**SOURCE DATA:**

◆ ◆ ◆ ◆ ◆ ◆ ◆

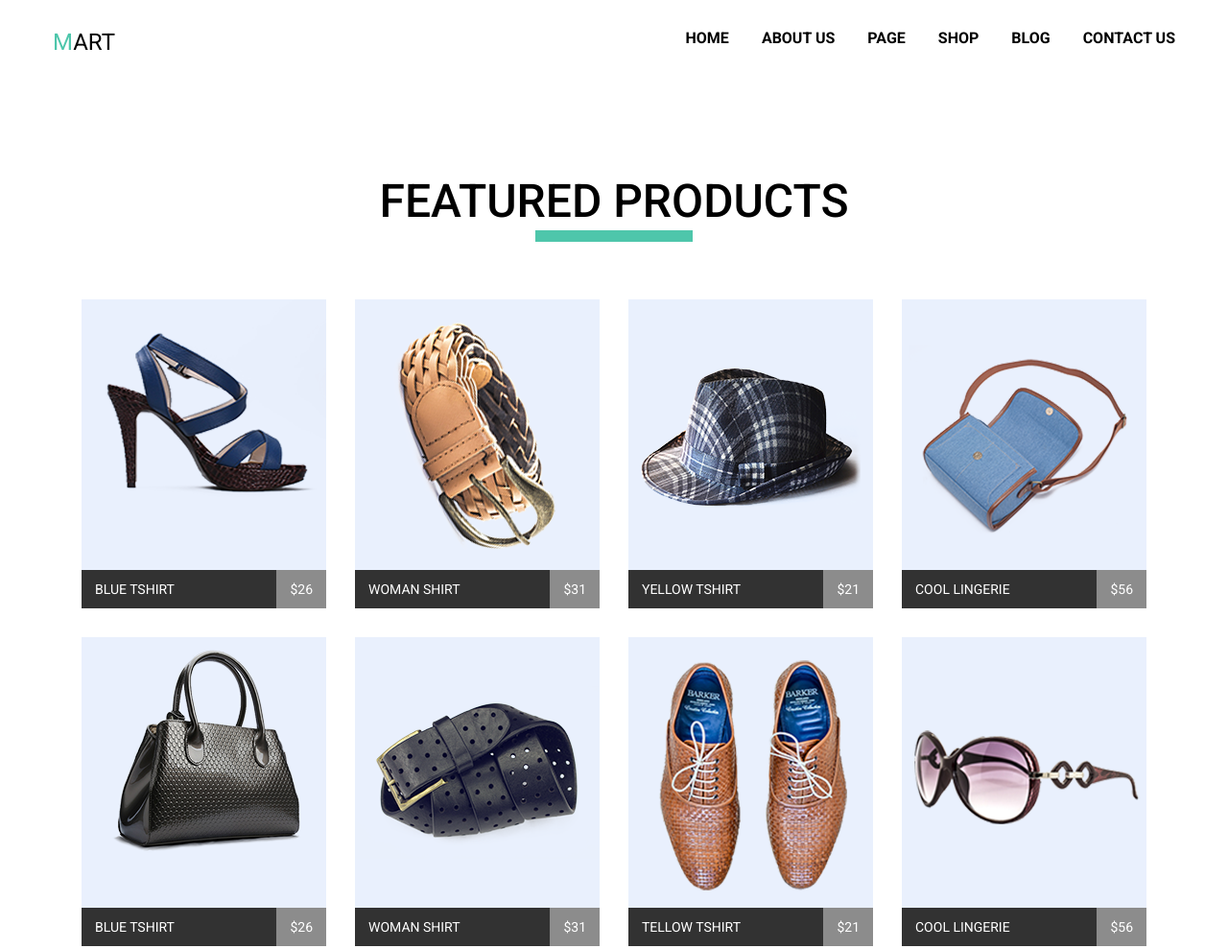
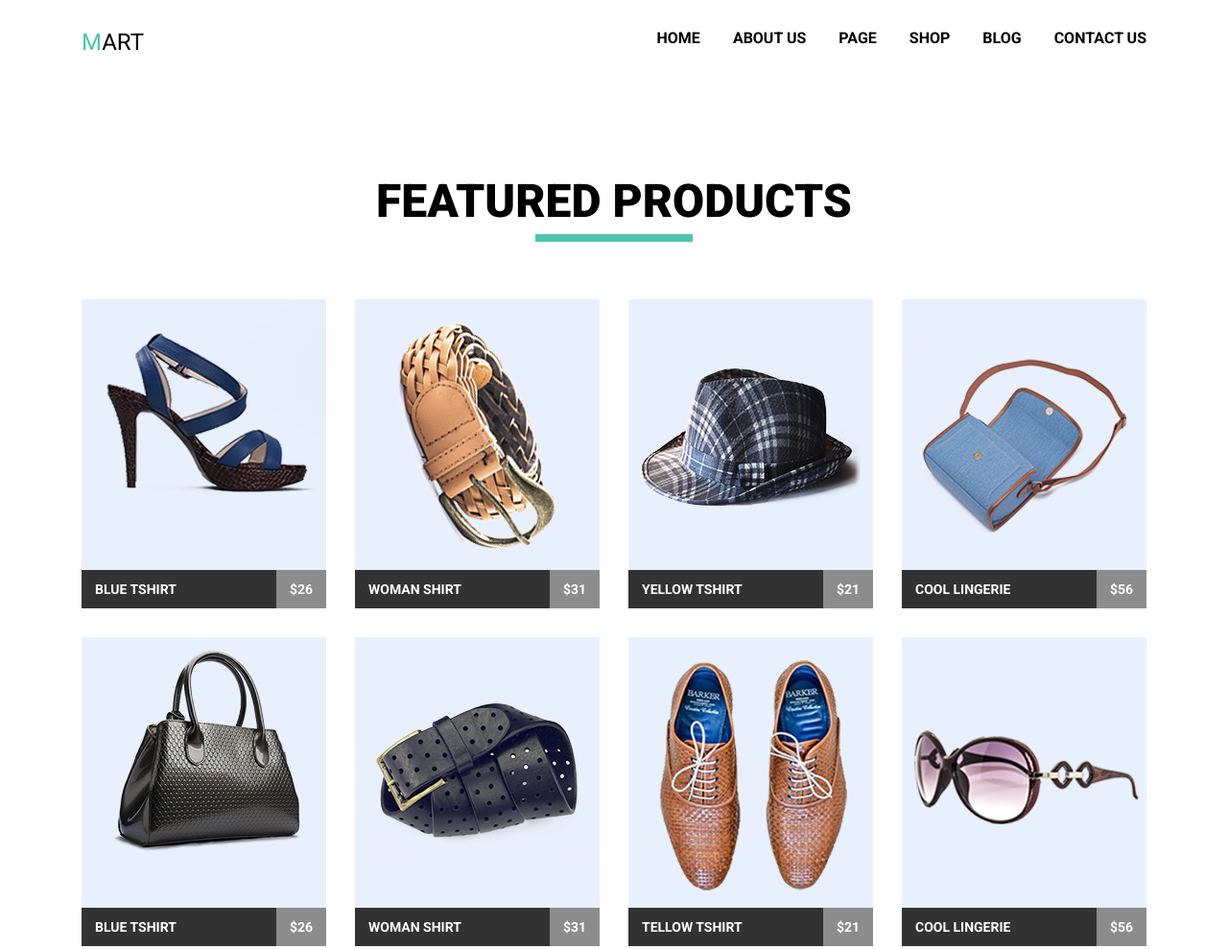
Before and after one commit to ssavelko/https-ssavelko.github.io, a plain HTML site: page html-css/module-04/index.html in a window 1280 px wide. Shown: the top 989 px of the page at 96% size. Drawn offline with Linux system fonts and the light colour scheme.

Commit message:
margin right

```diff
--- a/html-css/module-04/css/styles.css
+++ b/html-css/module-04/css/styles.css
@@ -31,7 +31,7 @@ img {
 }
 
 header {
-    width: 1170px;
+    width: 1110px;
     margin: 30px auto;
 }
 
@@ -105,7 +105,7 @@ header {
     position: relative;
     /* font-family: Arial; */
     font-style: normal;
-    font-weight: 500;
+    font-weight: 900;
     font-size: 48px;
     line-height: 21px;
     text-transform: uppercase;
@@ -118,7 +118,7 @@ header {
     content: "";
     position: absolute;
     width: 164px;
-    border: 6px solid #4ec6ab;
+    border: 4px solid #4ec6ab;
     background-color: #4ec6ab;
     bottom: -32px;
     right: 0;
@@ -165,6 +165,7 @@ header {
     line-height: 40px;
     padding: 0 14px;
     text-transform: uppercase;
+    font-weight: 700;
 }
 
 .product-price {
@@ -172,6 +173,7 @@ header {
     line-height: 40px;
     background-color: #8c8c8c;
     padding: 0 14px;
+    font-weight: 700;
 }
 
 .img-product {
@@ -239,6 +241,7 @@ header {
     line-height: 13px;
     text-decoration: none;
     color: #EDF8F5;
+    border-radius: 3px;
 }
 
 .news-item a:hover,
--- a/html-css/module-04/index.html
+++ b/html-css/module-04/index.html
@@ -4,7 +4,7 @@
     <meta charset="UTF-8">
     <meta name="viewport" content="width=device-width, initial-scale=1.0">
     <meta http-equiv="X-UA-Compatible" content="ie=edge">
-    <link href="https://fonts.googleapis.com/css?family=Roboto:400,500,700&display=swap" rel="stylesheet">
+    <link href="https://fonts.googleapis.com/css?family=Roboto:400,500,700,900&display=swap" rel="stylesheet">
     <link rel="stylesheet" href="css/styles.css">
     <title>Module_4</title>
 </head>
```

◆ ◆ ◆ ◆ ◆ ◆ ◆

**EXERCISE:** Pass over the images and copy the rest of the material above exactly.

**RESPONSE TO THE EXERCISE:**
Before and after one commit to ssavelko/https-ssavelko.github.io, a plain HTML site: page html-css/module-04/index.html in a window 1280 px wide. Shown: the top 989 px of the page at 96% size. Drawn offline with Linux system fonts and the light colour scheme.

Commit message:
margin right

```diff
--- a/html-css/module-04/css/styles.css
+++ b/html-css/module-04/css/styles.css
@@ -31,7 +31,7 @@ img {
 }
 
 header {
-    width: 1170px;
+    width: 1110px;
     margin: 30px auto;
 }
 
@@ -105,7 +105,7 @@ header {
     position: relative;
     /* font-family: Arial; */
     font-style: normal;
-    font-weight: 500;
+    font-weight: 900;
     font-size: 48px;
     line-height: 21px;
     text-transform: uppercase;
@@ -118,7 +118,7 @@ header {
     content: "";
     position: absolute;
     width: 164px;
-    border: 6px solid #4ec6ab;
+    border: 4px solid #4ec6ab;
     background-color: #4ec6ab;
     bottom: -32px;
     right: 0;
@@ -165,6 +165,7 @@ header {
     line-height: 40px;
     padding: 0 14px;
     text-transform: uppercase;
+    font-weight: 700;
 }
 
 .product-price {
@@ -172,6 +173,7 @@ header {
     line-height: 40px;
     background-color: #8c8c8c;
     padding: 0 14px;
+    font-weight: 700;
 }
 
 .img-product {
@@ -239,6 +241,7 @@ header {
     line-height: 13px;
     text-decoration: none;
     color: #EDF8F5;
+    border-radius: 3px;
 }
 
 .news-item a:hover,
--- a/html-css/module-04/index.html
+++ b/html-css/module-04/index.html
@@ -4,7 +4,7 @@
     <meta charset="UTF-8">
     <meta name="viewport" content="width=device-width, initial-scale=1.0">
     <meta http-equiv="X-UA-Compatible" content="ie=edge">
-    <link href="https://fonts.googleapis.com/css?family=Roboto:400,500,700&display=swap" rel="stylesheet">
+    <link href="https://fonts.googleapis.com/css?family=Roboto:400,500,700,900&display=swap" rel="stylesheet">
     <link rel="stylesheet" href="css/styles.css">
     <title>Module_4</title>
 </head>
```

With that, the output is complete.